Task description:
Write out, unaltered, each line from the top of the records below down to the line where "Also changed, not shown: parts of 7" appears, that line included.

Data supplied:
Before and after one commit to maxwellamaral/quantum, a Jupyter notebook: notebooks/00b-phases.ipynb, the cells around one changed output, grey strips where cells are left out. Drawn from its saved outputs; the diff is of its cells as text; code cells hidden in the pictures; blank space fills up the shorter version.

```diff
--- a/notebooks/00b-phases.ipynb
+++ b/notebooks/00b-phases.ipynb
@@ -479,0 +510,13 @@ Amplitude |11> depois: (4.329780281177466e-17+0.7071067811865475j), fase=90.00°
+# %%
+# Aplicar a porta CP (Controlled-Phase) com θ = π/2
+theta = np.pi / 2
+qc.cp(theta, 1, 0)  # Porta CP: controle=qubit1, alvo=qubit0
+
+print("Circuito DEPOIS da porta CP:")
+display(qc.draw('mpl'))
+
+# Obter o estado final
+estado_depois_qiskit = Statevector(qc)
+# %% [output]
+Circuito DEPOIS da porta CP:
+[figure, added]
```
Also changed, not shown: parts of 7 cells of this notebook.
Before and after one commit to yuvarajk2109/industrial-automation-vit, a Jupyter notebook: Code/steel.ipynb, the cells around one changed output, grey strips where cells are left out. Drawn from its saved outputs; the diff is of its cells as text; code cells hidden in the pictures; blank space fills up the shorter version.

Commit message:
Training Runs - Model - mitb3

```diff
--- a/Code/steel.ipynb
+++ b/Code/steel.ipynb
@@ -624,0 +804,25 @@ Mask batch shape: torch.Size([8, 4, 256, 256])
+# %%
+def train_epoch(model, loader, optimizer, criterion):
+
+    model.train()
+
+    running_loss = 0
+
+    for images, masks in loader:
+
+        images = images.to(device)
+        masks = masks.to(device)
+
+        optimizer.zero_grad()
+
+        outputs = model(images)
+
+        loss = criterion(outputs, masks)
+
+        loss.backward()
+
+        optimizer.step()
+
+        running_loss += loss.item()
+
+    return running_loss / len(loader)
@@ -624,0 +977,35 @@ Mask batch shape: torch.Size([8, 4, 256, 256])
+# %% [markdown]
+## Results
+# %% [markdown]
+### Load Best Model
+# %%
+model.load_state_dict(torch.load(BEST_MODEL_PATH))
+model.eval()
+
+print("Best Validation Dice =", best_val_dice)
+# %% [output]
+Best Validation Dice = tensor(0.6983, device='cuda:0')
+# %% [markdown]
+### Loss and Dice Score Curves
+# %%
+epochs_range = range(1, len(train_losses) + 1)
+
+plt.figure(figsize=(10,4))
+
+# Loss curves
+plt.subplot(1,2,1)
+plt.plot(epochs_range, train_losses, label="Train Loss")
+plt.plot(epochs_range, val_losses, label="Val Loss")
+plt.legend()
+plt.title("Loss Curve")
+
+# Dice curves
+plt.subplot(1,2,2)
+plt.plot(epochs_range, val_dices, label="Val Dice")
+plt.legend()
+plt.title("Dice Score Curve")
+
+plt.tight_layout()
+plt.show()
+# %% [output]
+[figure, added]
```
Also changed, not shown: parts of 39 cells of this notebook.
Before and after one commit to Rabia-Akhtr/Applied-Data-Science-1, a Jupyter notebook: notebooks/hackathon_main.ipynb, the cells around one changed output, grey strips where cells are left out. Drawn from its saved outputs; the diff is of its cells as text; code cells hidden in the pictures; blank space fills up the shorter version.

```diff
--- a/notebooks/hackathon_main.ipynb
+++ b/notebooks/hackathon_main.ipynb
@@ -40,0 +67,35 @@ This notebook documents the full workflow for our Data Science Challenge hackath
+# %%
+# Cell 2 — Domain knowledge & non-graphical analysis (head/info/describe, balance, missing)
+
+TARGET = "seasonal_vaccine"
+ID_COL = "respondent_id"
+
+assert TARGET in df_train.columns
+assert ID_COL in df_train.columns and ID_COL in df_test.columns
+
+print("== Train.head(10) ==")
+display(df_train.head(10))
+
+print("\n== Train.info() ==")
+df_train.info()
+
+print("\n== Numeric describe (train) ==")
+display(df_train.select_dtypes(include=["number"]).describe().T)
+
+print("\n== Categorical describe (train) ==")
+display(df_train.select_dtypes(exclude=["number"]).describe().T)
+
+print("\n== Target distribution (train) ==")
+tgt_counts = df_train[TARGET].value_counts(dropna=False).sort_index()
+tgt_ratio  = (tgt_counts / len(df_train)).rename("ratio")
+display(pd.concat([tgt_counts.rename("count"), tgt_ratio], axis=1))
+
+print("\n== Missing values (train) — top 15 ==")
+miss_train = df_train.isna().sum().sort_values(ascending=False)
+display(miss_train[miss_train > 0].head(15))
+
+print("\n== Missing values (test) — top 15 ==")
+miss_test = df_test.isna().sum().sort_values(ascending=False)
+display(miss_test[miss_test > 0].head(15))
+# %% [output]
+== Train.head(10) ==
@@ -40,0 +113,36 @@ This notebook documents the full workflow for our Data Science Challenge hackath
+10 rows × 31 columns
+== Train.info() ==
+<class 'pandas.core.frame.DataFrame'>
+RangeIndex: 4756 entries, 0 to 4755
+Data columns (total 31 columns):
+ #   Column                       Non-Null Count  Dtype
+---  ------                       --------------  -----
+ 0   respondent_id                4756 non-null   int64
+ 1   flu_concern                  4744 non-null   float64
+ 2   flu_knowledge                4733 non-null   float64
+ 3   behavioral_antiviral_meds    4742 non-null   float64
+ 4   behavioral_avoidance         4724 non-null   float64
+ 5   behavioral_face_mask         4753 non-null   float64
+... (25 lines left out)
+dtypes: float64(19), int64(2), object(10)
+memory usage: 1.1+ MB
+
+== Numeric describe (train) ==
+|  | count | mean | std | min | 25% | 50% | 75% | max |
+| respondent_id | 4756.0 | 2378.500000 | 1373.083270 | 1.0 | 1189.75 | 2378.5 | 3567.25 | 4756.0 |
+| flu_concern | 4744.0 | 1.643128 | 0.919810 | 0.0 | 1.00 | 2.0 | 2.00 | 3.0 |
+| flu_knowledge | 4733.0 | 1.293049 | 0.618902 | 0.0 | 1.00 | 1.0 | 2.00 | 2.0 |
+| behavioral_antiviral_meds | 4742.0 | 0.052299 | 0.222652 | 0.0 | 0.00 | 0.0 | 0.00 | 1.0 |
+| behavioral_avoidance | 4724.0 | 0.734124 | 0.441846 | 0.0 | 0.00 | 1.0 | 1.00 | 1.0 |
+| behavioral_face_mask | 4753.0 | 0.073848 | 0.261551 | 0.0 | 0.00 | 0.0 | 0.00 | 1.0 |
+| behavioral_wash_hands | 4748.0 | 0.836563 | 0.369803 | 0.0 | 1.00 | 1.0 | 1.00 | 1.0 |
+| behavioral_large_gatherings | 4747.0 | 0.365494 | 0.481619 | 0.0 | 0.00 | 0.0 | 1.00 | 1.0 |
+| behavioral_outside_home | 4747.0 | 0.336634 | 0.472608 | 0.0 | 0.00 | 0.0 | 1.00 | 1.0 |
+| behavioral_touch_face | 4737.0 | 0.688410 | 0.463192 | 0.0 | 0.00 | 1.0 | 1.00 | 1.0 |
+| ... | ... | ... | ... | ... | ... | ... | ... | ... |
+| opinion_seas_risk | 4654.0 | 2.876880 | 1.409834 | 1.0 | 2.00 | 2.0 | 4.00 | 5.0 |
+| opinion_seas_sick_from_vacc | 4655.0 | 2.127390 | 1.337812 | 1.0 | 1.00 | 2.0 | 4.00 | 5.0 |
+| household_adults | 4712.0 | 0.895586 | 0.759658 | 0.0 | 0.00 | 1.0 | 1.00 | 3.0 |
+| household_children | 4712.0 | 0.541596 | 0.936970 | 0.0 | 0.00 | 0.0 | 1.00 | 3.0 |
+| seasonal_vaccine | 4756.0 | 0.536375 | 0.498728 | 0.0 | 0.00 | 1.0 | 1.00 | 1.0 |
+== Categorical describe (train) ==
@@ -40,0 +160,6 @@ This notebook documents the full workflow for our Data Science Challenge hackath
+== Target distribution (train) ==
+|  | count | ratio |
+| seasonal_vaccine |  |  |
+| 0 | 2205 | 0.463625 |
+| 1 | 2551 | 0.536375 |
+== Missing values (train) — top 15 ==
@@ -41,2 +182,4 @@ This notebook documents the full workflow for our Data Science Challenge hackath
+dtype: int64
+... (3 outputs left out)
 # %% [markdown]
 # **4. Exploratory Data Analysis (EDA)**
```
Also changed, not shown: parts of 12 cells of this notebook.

Written response:
Before and after one commit to maxwellamaral/quantum, a Jupyter notebook: notebooks/00b-phases.ipynb, the cells around one changed output, grey strips where cells are left out. Drawn from its saved outputs; the diff is of its cells as text; code cells hidden in the pictures; blank space fills up the shorter version.

```diff
--- a/notebooks/00b-phases.ipynb
+++ b/notebooks/00b-phases.ipynb
@@ -479,0 +510,13 @@ Amplitude |11> depois: (4.329780281177466e-17+0.7071067811865475j), fase=90.00°
+# %%
+# Aplicar a porta CP (Controlled-Phase) com θ = π/2
+theta = np.pi / 2
+qc.cp(theta, 1, 0)  # Porta CP: controle=qubit1, alvo=qubit0
+
+print("Circuito DEPOIS da porta CP:")
+display(qc.draw('mpl'))
+
+# Obter o estado final
+estado_depois_qiskit = Statevector(qc)
+# %% [output]
+Circuito DEPOIS da porta CP:
+[figure, added]
```
Also changed, not shown: parts of 7 cells of this notebook.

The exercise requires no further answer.